Gwen Gouveia’s earliest childhood memories are of light bulbs darkened with shoe polish, lowered green window shades and the cold dampness of the dirt floor of a bomb shelter. Gouveia — the name is Portuguese — was 15 months old and in her high chair when the Japanese surprised her hometown on that Sunday morning in 1941.
She still dreams about the bombing, though she has no distinct memories of it. Her family lived in a house on King Street in Honolulu down the hill from the Punchbowl Cemetery where midshipmen killed in the attack were buried beneath wooden crosses. Famed war correspondent Ernie Pyle is there, too.
Gouvenia’s maternal grandfather was among the wave of immigrants who migrated to these lush islands to harvest sugar cane. She remembers Chinese, Japanese and Samoans living on her street when she was a girl. Fluent in English and Portuguese, she speaks a smattering of Chinese and Japanese and can sing Hawaiian.
“People think I’m from Louisiana,” she says.
In 1964 Gouvenia married Billy Livingston, a good looking serviceman from Columbus, Miss. After making the rounds his military career required, they settled here, had three sons and eventually divorced. Gouvenia has been a remedial reading teacher in the city schools, an adult care giver and raised Arabian horses.
I ran into Gouvenia Saturday morning at the Hitching Lot. When you write a once-a-week column in the local newspaper, people walk up to you and say stuff like, “My mother thought I’d broken my arm when my high chair fell over during the bombing of Pearl Harbor.”
At the time I was taking a picture of Pat Wheeler and her grandson Wyatt warming their hands by Fred Haley’s fire pit made from a wheelbarrow. We were in front of Nash Grocery where Haley and Eddy Greene sell one-of-a-kind collectibles.
Haley invented his mobile fire pit at Camp Pratt where he has been camper, counselor and director.
On the north side of the store Terry Wilson and Rachel Harrison were selling coffee, made-from-scratch beignets, pepper jelly and sweet potato-jalapeno biscuits.
A shadowy figure with large sunglasses, a black T-shirt and goatee was leaning against a nearby tree playing a guitar. The musician was Wilson’s brother, Kenny Savage, who happens to be a Savannah-based children’s book illustrator (“The Other Side of Yore”), sculptor and multipurpose musician.
Terry works as a chef supervisor in the Severstal cafe where she has introduced her Russian bosses to the mysteries and delights of Cajun food. Rachel is the sister of Pat Morris, chef extraordinaire, who pulled a short but memorable stint at the Market Street Grocery (now Huck’s) when it belonged to Chuck Nickoles.
I wish someone would suggest to Terry, Rachel, Eddy and Fred that they open the Nash Grocery Cafe specializing in Cajun breakfasts.
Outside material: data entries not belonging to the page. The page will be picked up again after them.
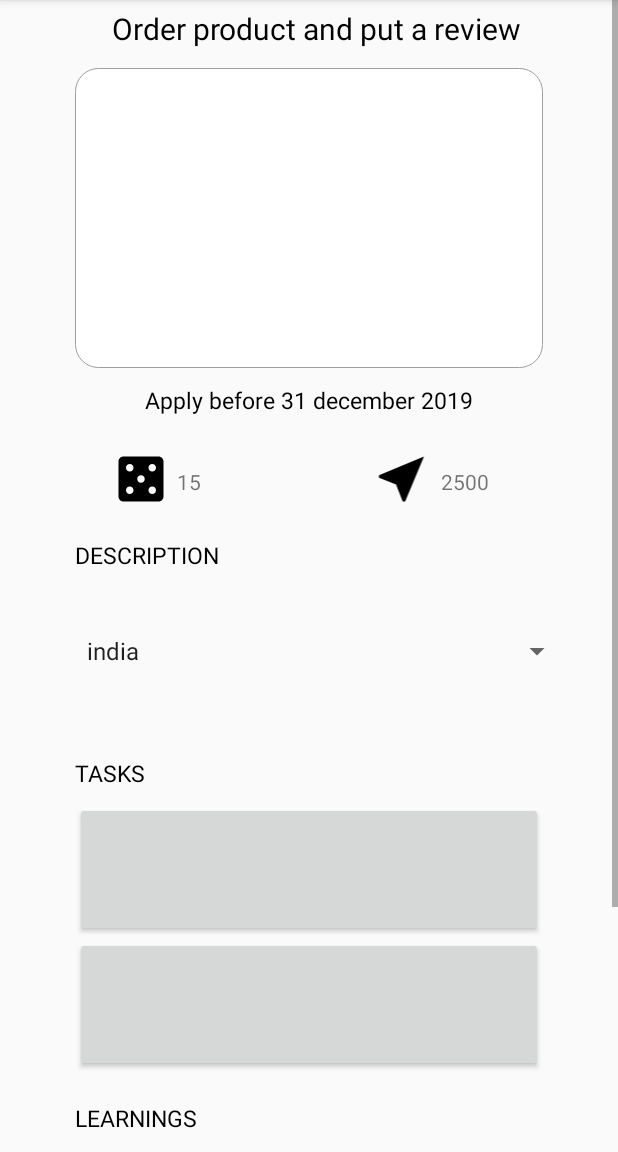
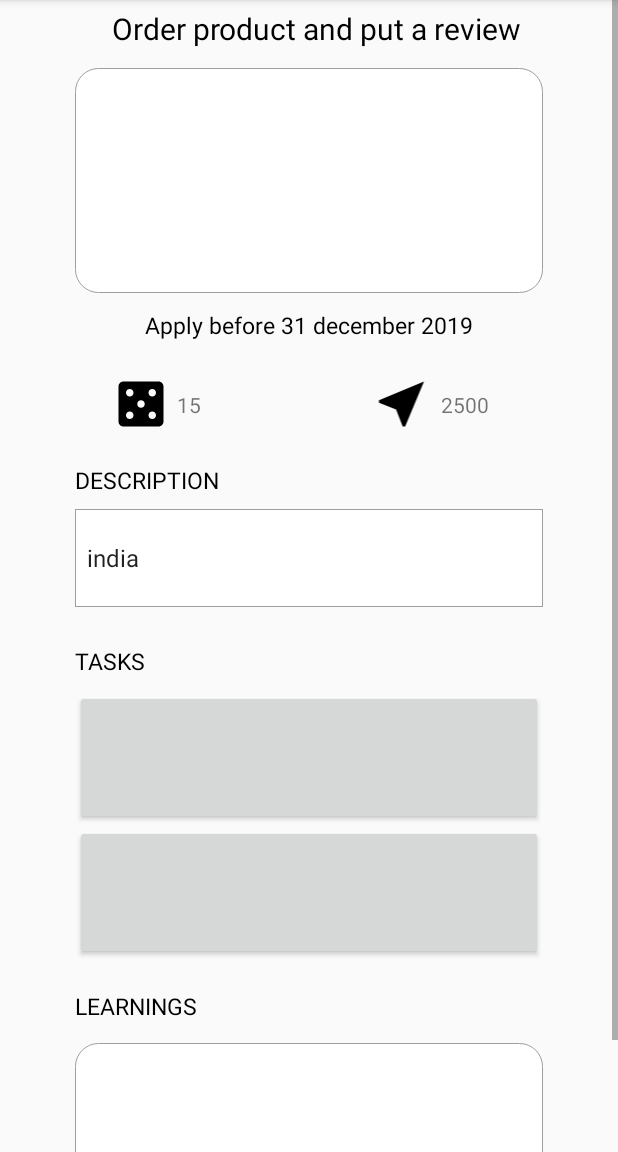
Before and after one commit to Akash049/youngengine, an Android app: the AtclickActivity screen opened directly, with no data from a screen before it, on a phone screen of 412 x 824 dp, the part 84-1236 px from its top. Run offline under Robolectric (Android 15) with nearby library versions, the phone set to English and light mode, and no system bars; plain views replace FlipperLayout.

Commit message:
more editing

```diff
--- /dev/null
+++ b/app/src/main/res/drawable/spinner_box.xml
@@ -0,0 +1,7 @@
+<shape xmlns:android="http://schemas.android.com/apk/res/android" android:shape="rectangle" >
+    <solid android:color="#ffffff"/>
+    <corners android:radius="0dp"/>
+    <stroke
+        android:width="0.7dp"
+        android:color="#9E9E9E"/>
+</shape>
--- a/app/src/main/res/layout/activity_atclick.xml
+++ b/app/src/main/res/layout/activity_atclick.xml
@@ -30,10 +30,9 @@
         app:layout_constraintEnd_toEndOf="parent"
         app:layout_constraintStart_toStartOf="parent"
         app:layout_constraintTop_toTopOf="parent" />
-
     <LinearLayout
             android:layout_width="match_parent"
-            android:layout_height="200dp"
+            android:layout_height="150dp"
             android:layout_marginLeft="50dp"
             android:layout_marginTop="5dp"
             android:layout_marginRight="50dp"
@@ -83,7 +82,7 @@
                 android:layout_width="0dp"
                 android:layout_height="match_parent"
                 android:layout_gravity="center"
-                android:layout_marginTop="@dimen/padding_4dp"
+                android:layout_marginTop="7dp"
                 android:layout_weight="1"
                 android:text="15"></TextView>
 
@@ -99,7 +98,7 @@
                 android:layout_width="0dp"
                 android:layout_height="match_parent"
                 android:layout_gravity="center"
-                android:layout_marginTop="@dimen/padding_4dp"
+                android:layout_marginTop="7dp"
                 android:layout_weight="1"
                 android:text="2500"></TextView>
 
@@ -119,11 +118,12 @@
         <Spinner
             android:id="@+id/description"
             android:layout_width="match_parent"
-            android:layout_height="90dp"
+            android:layout_height="65dp"
             android:layout_marginLeft="50dp"
-            android:layout_marginRight="30dp"
+            android:layout_marginRight="50dp"
             android:layout_marginBottom="5dp"
             android:layout_weight="2"
+            android:background="@drawable/spinner_box"
             android:autofillHints="Select Country"
 
             ></Spinner>
@@ -167,7 +167,7 @@
         ></TextView>
     <LinearLayout
         android:layout_width="match_parent"
-        android:layout_height="200dp"
+        android:layout_height="150dp"
         android:layout_marginLeft="50dp"
         android:layout_marginRight="50dp"
         android:layout_marginTop="5dp"
```
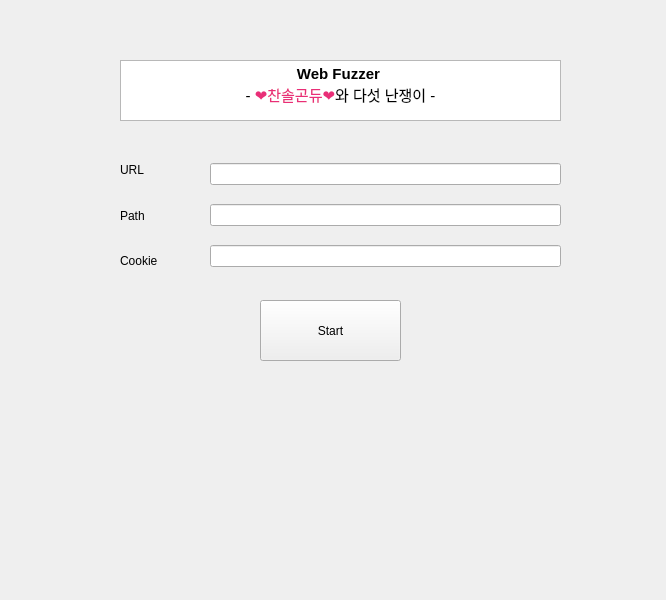
This is qtUi/widget.ui in bob9-hackathon/fuzzer_ui as Qt 5 draws it before an edit. The edited form follows.
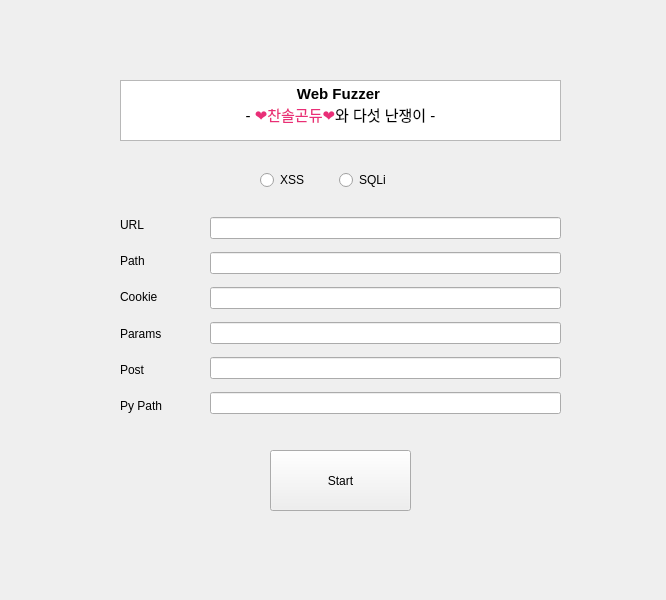
This is the edited form.

Diff of the .ui file:
```diff
--- a/qtUi/widget.ui
+++ b/qtUi/widget.ui
@@ -22,8 +22,8 @@
   <widget class="QPushButton" name="starButton">
    <property name="geometry">
     <rect>
-     <x>260</x>
-     <y>300</y>
+     <x>270</x>
+     <y>450</y>
      <width>141</width>
      <height>61</height>
     </rect>
@@ -36,7 +36,7 @@
    <property name="geometry">
     <rect>
      <x>120</x>
-     <y>60</y>
+     <y>80</y>
      <width>441</width>
      <height>61</height>
     </rect>
@@ -54,19 +54,28 @@
    <property name="geometry">
     <rect>
      <x>210</x>
-     <y>150</y>
+     <y>210</y>
      <width>351</width>
-     <height>131</height>
+     <height>211</height>
     </rect>
    </property>
    <layout class="QGridLayout" name="gridLayout">
-    <item row="0" column="0">
+    <item row="1" column="0">
      <widget class="QLineEdit" name="lineEdit_2"/>
     </item>
-    <item row="1" column="0">
+    <item row="3" column="0">
      <widget class="QLineEdit" name="lineEdit_3"/>
     </item>
-    <item row="2" column="0">
+    <item row="5" column="0">
+     <widget class="QLineEdit" name="lineEdit_4"/>
+    </item>
+    <item row="6" column="0">
+     <widget class="QLineEdit" name="lineEdit_5"/>
+    </item>
+    <item row="7" column="0">
+     <widget class="QLineEdit" name="lineEdit_6"/>
+    </item>
+    <item row="0" column="0">
      <widget class="QLineEdit" name="lineEdit"/>
     </item>
    </layout>
@@ -75,9 +84,9 @@
    <property name="geometry">
     <rect>
      <x>120</x>
-     <y>150</y>
+     <y>210</y>
      <width>91</width>
-     <height>131</height>
+     <height>211</height>
     </rect>
    </property>
    <layout class="QGridLayout" name="gridLayout_2">
@@ -88,17 +97,64 @@
       </property>
      </widget>
     </item>
-    <item row="0" column="0">
-     <widget class="QLabel" name="label">
-      <property name="text">
-       <string>URL</string>
-      </property>
-     </widget>
-    </item>
     <item row="2" column="0">
      <widget class="QLabel" name="label_3">
       <property name="text">
        <string>Cookie</string>
+      </property>
+     </widget>
+    </item>
+    <item row="4" column="0">
+     <widget class="QLabel" name="label_5">
+      <property name="text">
+       <string>Post</string>
+      </property>
+     </widget>
+    </item>
+    <item row="3" column="0">
+     <widget class="QLabel" name="label_4">
+      <property name="text">
+       <string>Params</string>
+      </property>
+     </widget>
+    </item>
+    <item row="0" column="0">
+     <widget class="QLabel" name="label">
+      <property name="text">
+       <string>URL</string>
+      </property>
+     </widget>
+    </item>
+    <item row="5" column="0">
+     <widget class="QLabel" name="label_6">
+      <property name="text">
+       <string>Py Path</string>
+      </property>
+     </widget>
+    </item>
+   </layout>
+  </widget>
+  <widget class="QWidget" name="horizontalLayoutWidget">
+   <property name="geometry">
+    <rect>
+     <x>260</x>
+     <y>160</y>
+     <width>151</width>
+     <height>41</height>
+    </rect>
+   </property>
+   <layout class="QHBoxLayout" name="horizontalLayout">
+    <item>
+     <widget class="QRadioButton" name="xss_button">
+      <property name="text">
+       <string>XSS</string>
+      </property>
+     </widget>
+    </item>
+    <item>
+     <widget class="QRadioButton" name="sql_button">
+      <property name="text">
+       <string>SQLi</string>
       </property>
      </widget>
     </item>
```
On the way home I tuned in to Felder Rushing’s gardening show. Felder and MSU landscape architecture prof Bob Brzuszek were talking about gardening. Brzuszek, who grew up in the suburbs of Detroit, Mich., allowed he was 12 years old the first time he went into the woods.
How could that be, I wondered? As a kid growing up building forts, climbing trees and playing kick the can, the woods were the first playground for me, my siblings and playmates. I never thought much about kids not having access to the outdoors.
Bob’s remark reminded me of something Fred Haley said earlier about how kids no longer want to overnight at Camp Pratt.
“Video games,” Haley explained. “And none of them will give up their cell phones.”
I’m afraid our information overload is exacting a toll, making us smarter but not wiser. I vote for less texting and more conversations standing around campfires. Even if they happen to be in wheelbarrows.
Birney Imes III is the immediate past publisher of The Dispatch.